December 2, 2009
By Richard Wolf
WASHINGTON President Obama's decision to send 30,000 more troops to Afghanistan means more red ink for a nation reeling from a $12 trillion debt:
•It will make the war in Afghanistan far more costly next year than the Iraq war, according to Pentagon budget estimates.
•It will cause the cost of the two wars since 2001 to top $1 trillion within the next few months, according to the Congressional Research Service.
•It's likely to require another supplemental spending bill next year, lawmakers say something Obama wanted to avoid. That will reignite the debate over whether the cost of the wars should be paid for with tax increases or spending cuts, rather than added to the $1.4 trillion deficit.
"You can no longer deficit-finance everything," says Maya MacGuineas, president of the Committee for a Responsible Federal Budget. "It is time to figure out how to pay for it."
Since 2005, the annual cost to support one U.S. servicemember in Afghanistan averaged more than $1.1 million, twice the amount in Iraq, according to the non-partisan Center for Strategic and Budgetary Assessments. The situation is complicated by Afghanistan's poor road system, which increases the need for air and land convoy protection and raises fuel consumption.

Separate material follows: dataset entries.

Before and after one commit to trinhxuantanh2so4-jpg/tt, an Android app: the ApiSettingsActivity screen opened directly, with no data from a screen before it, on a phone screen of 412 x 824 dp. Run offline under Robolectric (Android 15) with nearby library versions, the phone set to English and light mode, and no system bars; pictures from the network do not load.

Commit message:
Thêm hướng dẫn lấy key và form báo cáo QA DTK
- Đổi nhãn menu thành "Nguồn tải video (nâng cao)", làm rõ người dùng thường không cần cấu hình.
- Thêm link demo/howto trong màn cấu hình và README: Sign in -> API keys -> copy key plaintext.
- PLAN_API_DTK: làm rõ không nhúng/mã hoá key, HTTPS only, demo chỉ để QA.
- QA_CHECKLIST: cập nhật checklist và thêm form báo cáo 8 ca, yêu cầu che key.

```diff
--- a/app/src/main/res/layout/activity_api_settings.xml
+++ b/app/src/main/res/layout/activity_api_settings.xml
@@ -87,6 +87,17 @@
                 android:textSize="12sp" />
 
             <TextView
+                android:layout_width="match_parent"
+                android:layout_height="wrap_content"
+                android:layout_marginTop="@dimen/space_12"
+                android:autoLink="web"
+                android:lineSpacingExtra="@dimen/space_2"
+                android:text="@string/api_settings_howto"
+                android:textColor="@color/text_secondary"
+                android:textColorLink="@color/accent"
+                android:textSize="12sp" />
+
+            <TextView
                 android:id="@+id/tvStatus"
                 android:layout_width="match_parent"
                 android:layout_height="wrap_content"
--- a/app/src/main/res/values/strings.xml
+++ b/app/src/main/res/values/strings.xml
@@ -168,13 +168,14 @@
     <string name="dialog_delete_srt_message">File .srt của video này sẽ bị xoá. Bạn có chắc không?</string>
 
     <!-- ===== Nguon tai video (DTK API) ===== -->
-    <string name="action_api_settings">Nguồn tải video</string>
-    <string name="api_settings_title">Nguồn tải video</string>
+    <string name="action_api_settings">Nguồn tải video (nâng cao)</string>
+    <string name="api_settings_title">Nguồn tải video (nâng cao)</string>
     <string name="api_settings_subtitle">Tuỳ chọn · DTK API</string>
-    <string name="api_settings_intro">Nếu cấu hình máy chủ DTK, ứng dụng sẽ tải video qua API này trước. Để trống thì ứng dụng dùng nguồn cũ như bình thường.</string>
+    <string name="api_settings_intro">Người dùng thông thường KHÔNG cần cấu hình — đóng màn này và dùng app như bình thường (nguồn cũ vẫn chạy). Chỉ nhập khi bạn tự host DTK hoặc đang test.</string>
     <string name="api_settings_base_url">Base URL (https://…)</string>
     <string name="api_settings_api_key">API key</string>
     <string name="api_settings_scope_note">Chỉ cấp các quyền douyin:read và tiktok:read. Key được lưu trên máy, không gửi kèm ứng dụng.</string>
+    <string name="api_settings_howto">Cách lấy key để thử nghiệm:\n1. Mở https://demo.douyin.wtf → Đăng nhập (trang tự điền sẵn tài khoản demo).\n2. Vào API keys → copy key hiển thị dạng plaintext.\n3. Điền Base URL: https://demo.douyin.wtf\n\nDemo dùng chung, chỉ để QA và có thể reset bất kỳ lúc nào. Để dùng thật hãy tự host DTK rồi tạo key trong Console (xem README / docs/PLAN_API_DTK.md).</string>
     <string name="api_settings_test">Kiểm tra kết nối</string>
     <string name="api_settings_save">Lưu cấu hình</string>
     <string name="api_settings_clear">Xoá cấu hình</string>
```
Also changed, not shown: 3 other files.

"The lack of infrastructure is making it much more difficult for us and much more costly," says Todd Harrison, a defense budget expert at the center.
Going into the 2010 fiscal year, which began Oct. 1, more than $900 billion had been budgeted for military and diplomatic operations in Iraq, Afghanistan and other regions in the war on terrorism. Even before Obama's latest plan, the administration had requested about $140 billion for fiscal 2010, which would bring the total above $1 trillion.
The Pentagon's military funding request for the first time since the Iraq invasion was larger for Afghanistan $65 billion than for Iraq $61 billion. Obama's troop increase could add $30 billion or more to Afghanistan.
"We simply cannot afford to ignore the price of these wars," Obama said. "I will work closely with Congress to address these costs as we work to bring down our deficit."
After World War II, Iraq has become the nation's second-most expensive war, surpassing Vietnam. Afghanistan ranks sixth, behind Korea and World War I, but its projected new costs will move it past those conflicts by 2011, according to Congressional Research Service data.
Some lawmakers are demanding the new troops be paid for. Rep. David Obey, D-Wis., chairman of the House Appropriations Committee, has suggested adding a progressive tax starting at 1% on Americans who earn more than $30,000 a year. Sen. John McCain, R-Ariz., Obama's election rival, wants a freeze on most other spending. Senate Minority Leader Mitch McConnell, R-Ky., wants to take the money from the $787 billion stimulus package passed in February.
"It would be unwise to raise taxes to pay for a war at a time of economic downturn, but it should be paid for over time," says Senate Budget Committee Chairman Kent Conrad, D-N.D.
Rep. Paul Ryan, R-Wis., top Republican on the House Budget Committee, says the debate about paying for the wars is misplaced. "You've got to prioritize between guns and butter, and we've been spending an awful lot of money on butter around here lately," he says.